1-5 of 5 results  for:

  • oil or gas industrialist x
  • Business and finance x
  • Manufacture and trade x
Clear all

Article

Addicks, John Edward O’Sullivan (21 November 1841–07 August 1919), promoter and aspiring politician, was born in Philadelphia, Pennsylvania, the son of John Edward Addicks, a politician and civil servant, and Margaretta McLeod. Addicks’s father achieved local political prominence and arranged for his son to take a job at age fifteen as a runner for a local dry goods business. Four years later Addicks took a job with a flour company and, upon reaching his twenty-first birthday, became a full partner in the business. Like many Quaker City merchants, Addicks speculated in local real estate in the booming port town, avoided service in the Civil War, and achieved a modicum of prosperity in the postwar period. He became overextended, as he would be most of his career, however, and went broke in the 1873 depression....

Article

Getty, J. Paul (15 December 1892–06 June 1976), petroleum entrepreneur, was born Jean Paul Getty in Minneapolis, Minnesota, the son of George Franklin Getty, an attorney and oil investor, and Sarah Catherine McPherson Risher. Getty’s father invested in oil in Bartlesville, Indian Territory (now Okla.), with the company incorporated as the Minnehoma Oil Company. The business struck oil in 1903, and young Getty accompanied his father to Indian Territory, during which time he developed a fascination for the oil industry. Getty attended Emerson Grammar School in Minneapolis and then, after the family moved, attended Harvard Military Academy in Los Angeles while working in his father’s oil fields during summer vacations. Other oil strikes at Tulsa and Glenn Pool added to the family’s wealth, but Getty’s father moved to California more for the climate and personal reasons than for business. Getty graduated from high school in 1909 and agreed to work for his father, saying he wanted to “start at the bottom.” He entered the University of Southern California to study political science and economics and then transferred to the University of California at Berkeley in 1911, only to resign from his courses without graduating that year. He then studied at Oxford, sat for a noncollegiate diploma in economics and political science in June 1913, and graduated. After graduation he traveled in Europe and then returned to the United States....

Article

Phillips, Frank (28 November 1873–23 August 1950), oilman and banker, was born in Scotia, Nebraska, the son of Lewis F. Phillips, a farmer, county assessor, and judge, and Lucinda Josephine Faucett, a schoolteacher. Although Phillips was born in Nebraska, his father’s farming career necessitated a move to Creston, Iowa, in 1874. There Frank attended the local school but dropped out at age fourteen. Phillips would have no contact with the realm of formal education until he received a number of honorary degrees years later....

Article

Richardson, Sid Williams (25 April 1891–30 September 1959), oilman and entrepreneur, was born in Athens, Texas, the son of Nancy “Nannie” Bradley and John Isidore Richardson, a farmer and cattleman.

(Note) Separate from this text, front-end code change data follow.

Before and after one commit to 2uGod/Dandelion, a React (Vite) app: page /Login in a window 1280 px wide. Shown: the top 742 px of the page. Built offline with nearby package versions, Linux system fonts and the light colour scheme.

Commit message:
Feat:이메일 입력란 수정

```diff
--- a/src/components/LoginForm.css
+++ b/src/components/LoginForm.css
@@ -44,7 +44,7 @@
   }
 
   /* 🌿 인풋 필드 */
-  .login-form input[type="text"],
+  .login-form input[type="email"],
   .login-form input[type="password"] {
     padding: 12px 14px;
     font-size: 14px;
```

He was named for an itinerant evangelist. Richardson’s father reportedly got the better of him in Sid’s first attempt at making a business deal, but the youth learned quickly. While still in high school he traveled to Louisiana and maneuvered local cattlemen into underbidding each other, resulting in cheap calves for Richardson and a $3,500 profit when he sold them in Texas....

Article

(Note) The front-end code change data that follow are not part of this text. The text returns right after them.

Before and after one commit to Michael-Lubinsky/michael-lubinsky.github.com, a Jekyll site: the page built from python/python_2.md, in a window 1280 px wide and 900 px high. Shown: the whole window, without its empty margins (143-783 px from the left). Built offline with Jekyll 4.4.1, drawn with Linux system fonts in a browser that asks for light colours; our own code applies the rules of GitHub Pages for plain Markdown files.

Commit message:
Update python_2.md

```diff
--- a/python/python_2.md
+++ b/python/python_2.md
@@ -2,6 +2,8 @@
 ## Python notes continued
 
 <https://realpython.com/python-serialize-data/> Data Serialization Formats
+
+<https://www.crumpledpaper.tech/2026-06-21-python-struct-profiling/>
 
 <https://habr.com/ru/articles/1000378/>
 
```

Rogers, Henry Huttleston (29 January 1840–19 May 1909), oil tycoon, railroad builder, and capitalist, was born at Fairhaven, Massachusetts, the son of Rowland Rogers, a bookkeeper, and Mary Eldredge Huttleston. A high school graduate, Rogers worked in his hometown five years before leaving in 1861 for Pennsylvania, where oil had been discovered in 1859. Beginning with a $1,200 investment in a small refinery erected at McClintockville, Pennsylvania, Rogers and a partner, Charles Ellis, made $30,000 their first year. In 1866 Rogers met ...